We could live to be a thousand and not hear all of the stories from the Holocaust. And we could live to be a thousand and not feel like we could possibly make up for what happened — possibly offer reparations to those who perished, to the families who carry their burdens forward, to those left behind.
And through all of this, and all of these stories, I always feel a bit off-center, left out. Certainly, I feel blessed to be left out, but I still feel left out.
But then I remember that I’m part of the story now, and that my story is one for the future.
While my family has a different history and a different story to tell, I will continue to hold the memory of the 6 million in my heart.
As we concluded the ceremony last night with Ani Ma’amin and Hatikva I moved from the periphery of this story back onto center stage. Because our 2,000 years of yearning, of suffering, of exile is over; I’ve chosen to be part of the collective story moving forward — of the story of our people who have rebuilt (and rebuilt and rebuilt) from the ashes of our past and are firmly planting our feet here, in Israel, for our future.
We’ve done so on the backs of all of the people who dreamed, fought, cried and died with the hope of a Jewish homeland on their lips. And while I sang Hatikva, I had those same hopes, dreams and thoughts on my lips.
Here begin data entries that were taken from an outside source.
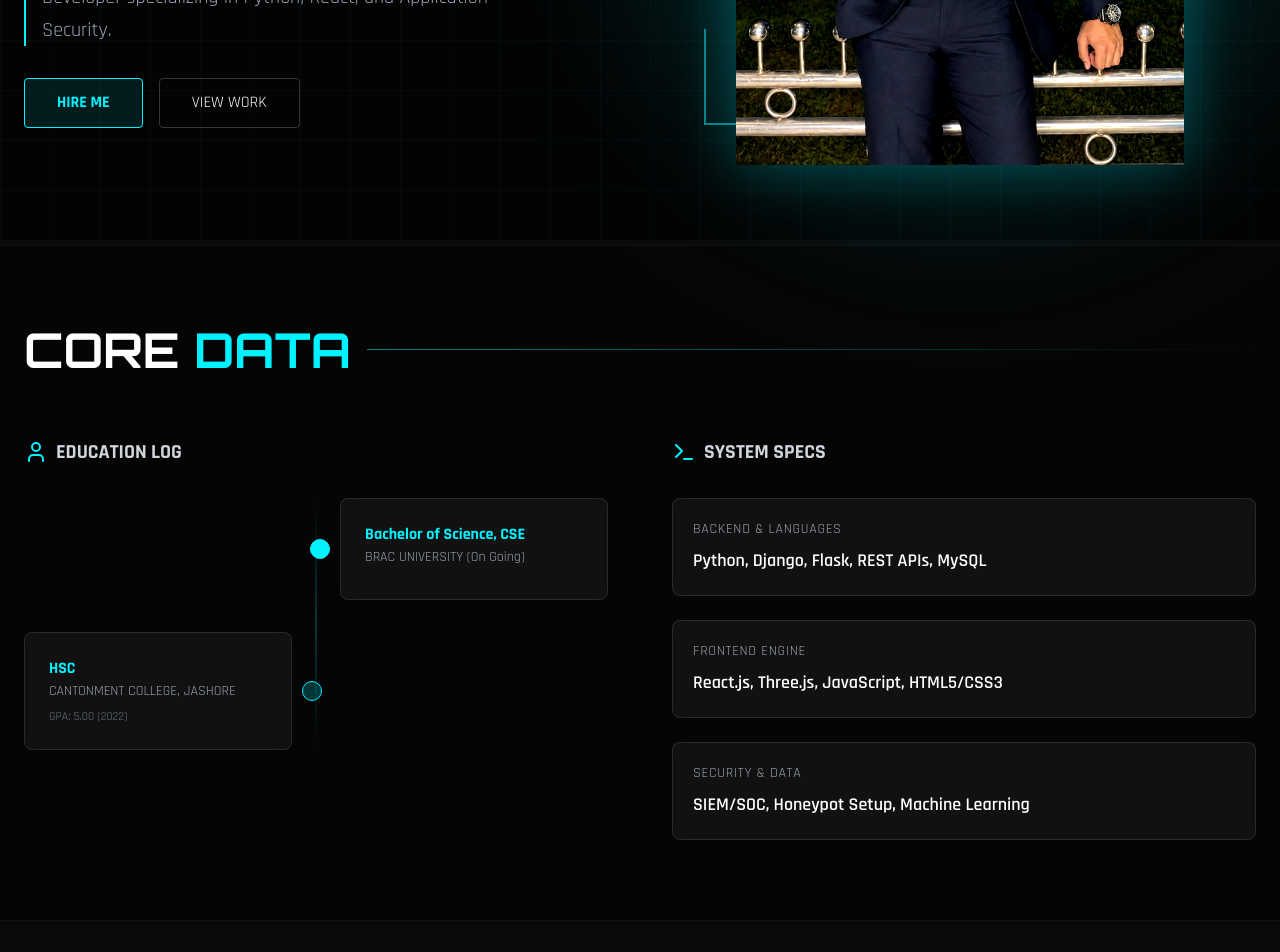
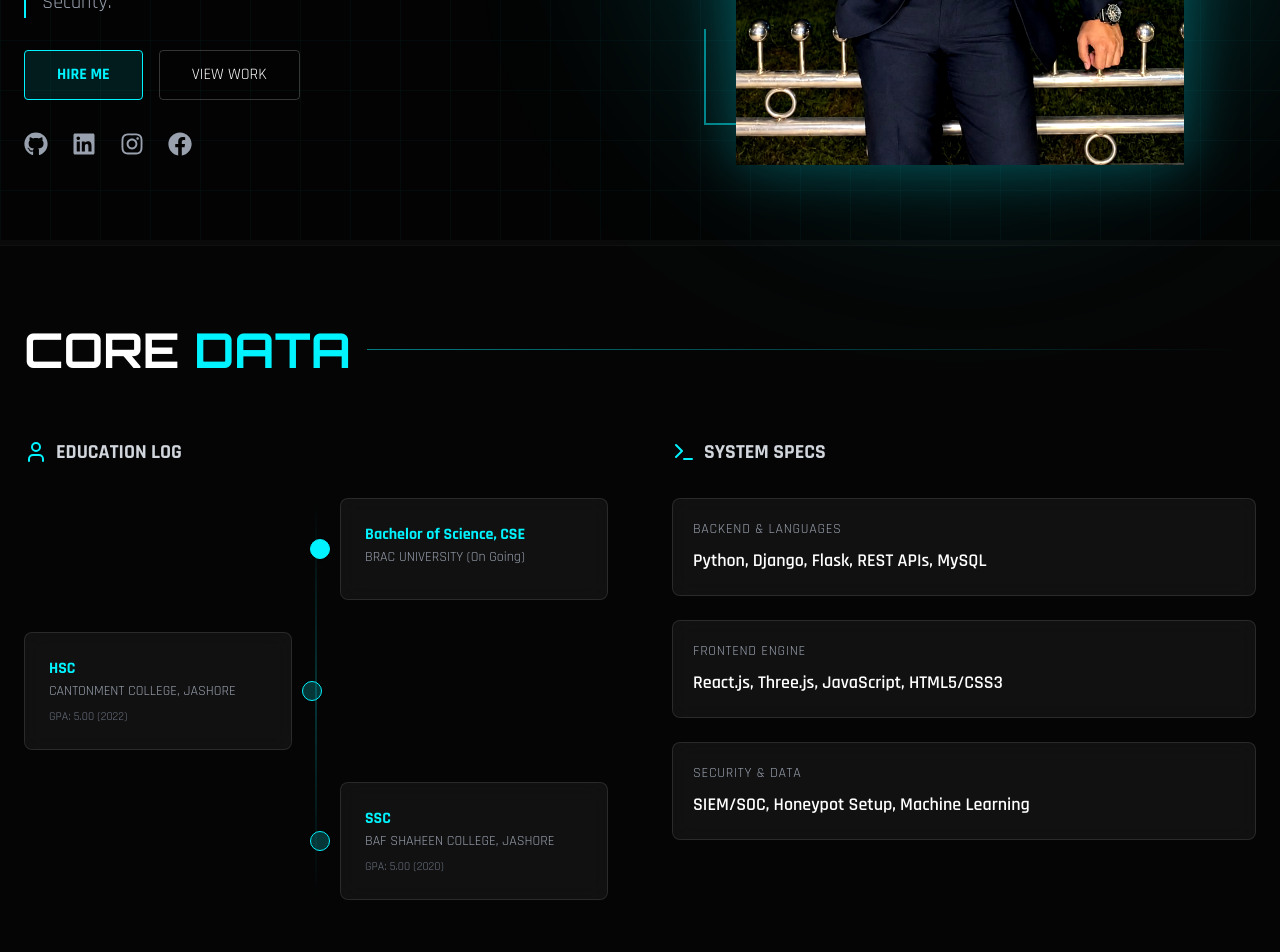
Before and after one commit to mfd-7/Portfolio, a React (Vite) app in the folder frontend/: page / in a window 1280 px wide. Shown: the part 560-1512 px from the top of the page. Built offline with nearby package versions, Linux system fonts and the light colour scheme; no server answers.

Commit message:
Complete React-Django decoupled architecture, updated UI, and professional README

```diff
--- a/frontend/src/App.jsx
+++ b/frontend/src/App.jsx
@@ -1,7 +1,7 @@
 import React, { useState, useEffect } from 'react';
 import { motion } from 'framer-motion';
 import { ExternalLink, Mail, User, Star, Menu, X, Terminal, Shield } from 'lucide-react';
-import { FaGithub } from 'react-icons/fa';
+import { FaGithub, FaLinkedin, FaInstagram, FaFacebook } from 'react-icons/fa';
 import axios from 'axios';
 
 const API_URL = 'http://localhost:8000/api';
@@ -79,12 +79,26 @@ function App() {
             <p className="text-gray-400 text-lg md:text-xl mb-8 max-w-lg leading-relaxed border-l-2 border-[#00F3FF] pl-4">
               Transforming ideas into secure digital experiences. Full-Stack Developer specializing in Python, React, and Application Security.
             </p>
-            <div className="flex gap-4">
+            <div className="flex gap-4 mb-8">
               <a href="#contact" className="px-8 py-3 bg-[#00F3FF]/10 border border-[#00F3FF] text-[#00F3FF] font-bold hover:bg-[#00F3FF] hover:text-black transition-all rounded">
                 HIRE ME
               </a>
               <a href="#projects" className="px-8 py-3 border border-white/20 hover:border-white transition-all rounded">
                 VIEW WORK
+              </a>
+            </div>
+            <div className="flex gap-6 text-gray-400">
+              <a href="https://github.com/mfd-7" target="_blank" rel="noreferrer" className="hover:text-[#00F3FF] hover:scale-110 transition-all">
+                <FaGithub size={24} />
+              </a>
+              <a href="https://www.linkedin.com/in/muhtasim-fuad-093a8b274/" target="_blank" rel="noreferrer" className="hover:text-[#00F3FF] hover:scale-110 transition-all">
+                <FaLinkedin size={24} />
+              </a>
+              <a href="https://instagram.com/" target="_blank" rel="noreferrer" className="hover:text-[#00F3FF] hover:scale-110 transition-all">
+                <FaInstagram size={24} />
+              </a>
+              <a href="https://facebook.com/" target="_blank" rel="noreferrer" className="hover:text-[#00F3FF] hover:scale-110 transition-all">
+                <FaFacebook size={24} />
               </a>
             </div>
           </motion.div>
@@ -136,6 +150,15 @@ function App() {
                     <h4 className="font-bold text-[#00F3FF]">HSC</h4>
                     <p className="text-sm text-gray-400 mb-2">CANTONMENT COLLEGE, JASHORE</p>
                     <p className="text-xs text-gray-500">GPA: 5.00 (2022)</p>
+                  </div>
+                </div>
+
+                <div className="relative flex items-center justify-between md:justify-normal md:odd:flex-row-reverse group">
+                  <div className="flex items-center justify-center w-5 h-5 rounded-full border border-[#00F3FF] bg-[#00F3FF]/20 text-slate-500 shadow shrink-0 md:order-1 md:group-odd:-translate-x-1/2 md:group-even:translate-x-1/2"></div>
+                  <div className="w-[calc(100%-2rem)] md:w-[calc(50%-1.5rem)] glass p-6 rounded-lg ml-4 md:ml-0">
+                    <h4 className="font-bold text-[#00F3FF]">SSC</h4>
+                    <p className="text-sm text-gray-400 mb-2">BAF SHAHEEN COLLEGE, JASHORE</p>
+                    <p className="text-xs text-gray-500">GPA: 5.00 (2020)</p>
                   </div>
                 </div>
 
```
Also changed, not shown: 2 other files (tests, documents, lock files or other folders).
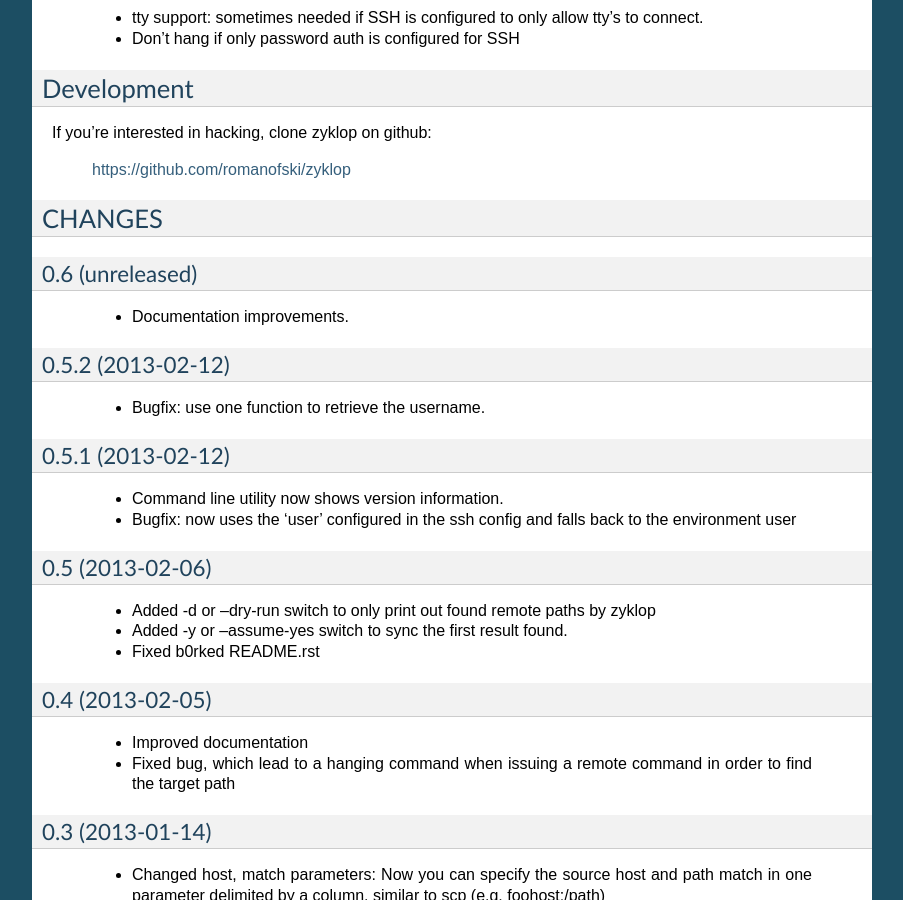
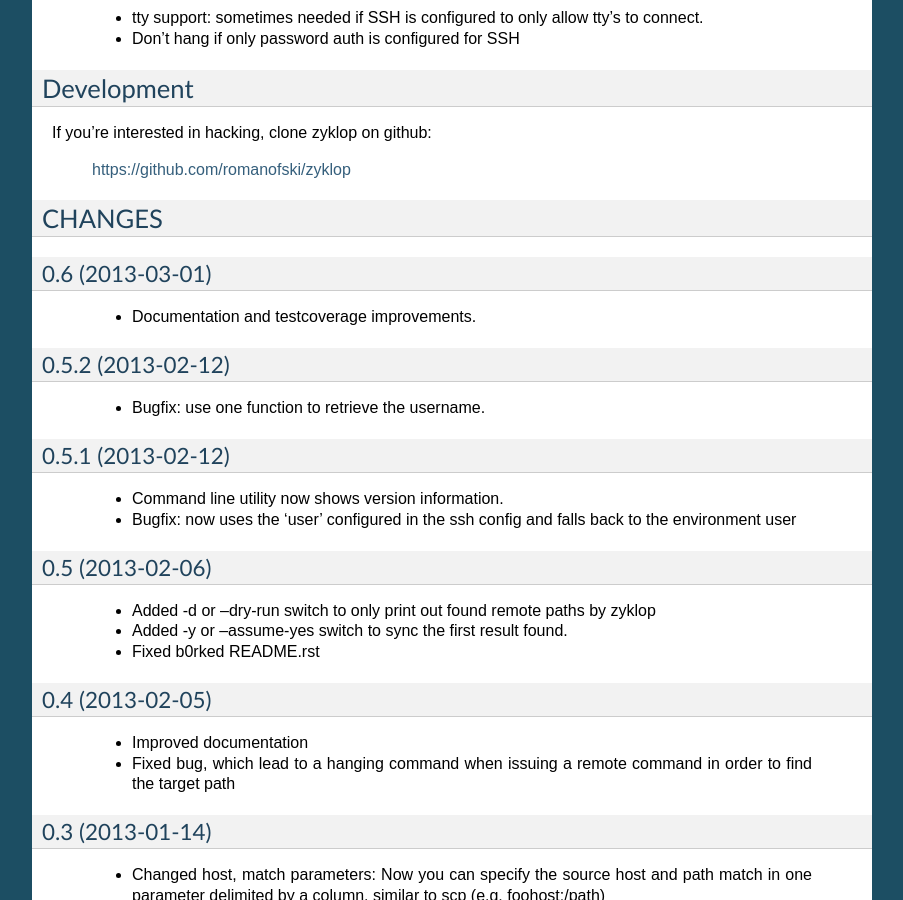
Before and after one commit to romanofski/zyklop, a Sphinx documentation site: the page built from docs/index.rst, in a window 1280 px wide and 900 px high, scrolled down 2529 px. Shown: the whole window, without its empty margins (198-1101 px from the left). Built offline with Sphinx 7.4.7, drawn with Linux system fonts in a browser that asks for light colours; some of the changed text lies outside the part shown.

Commit message:
0.6 release

```diff
--- a/docs/CHANGES.txt
+++ b/docs/CHANGES.txt
@@ -1,10 +1,10 @@
 CHANGES
 =======
 
-0.6 (unreleased)
+0.6 (2013-03-01)
 ----------------
 
-    * Documentation improvements.
+    * Documentation and testcoverage improvements.
 
 0.5.2 (2013-02-12)
 ------------------
--- a/zyklop/__init__.py
+++ b/zyklop/__init__.py
@@ -1,7 +1,7 @@
 # coding: utf-8
 
 __name__ = 'zyklop'
-__version__ = '0.5.2'
+__version__ = '0.6'
 __author__ = 'Róman Joost'
 __author_email__ = 'roman@bromeco.de'
 __description__ = 'Rsync wrapper making syncing easy'
```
But I also had them on the soil of my shoes — the soil of Eretz Yisrael where I live, love, grow and am building the future, while always, always remembering the past.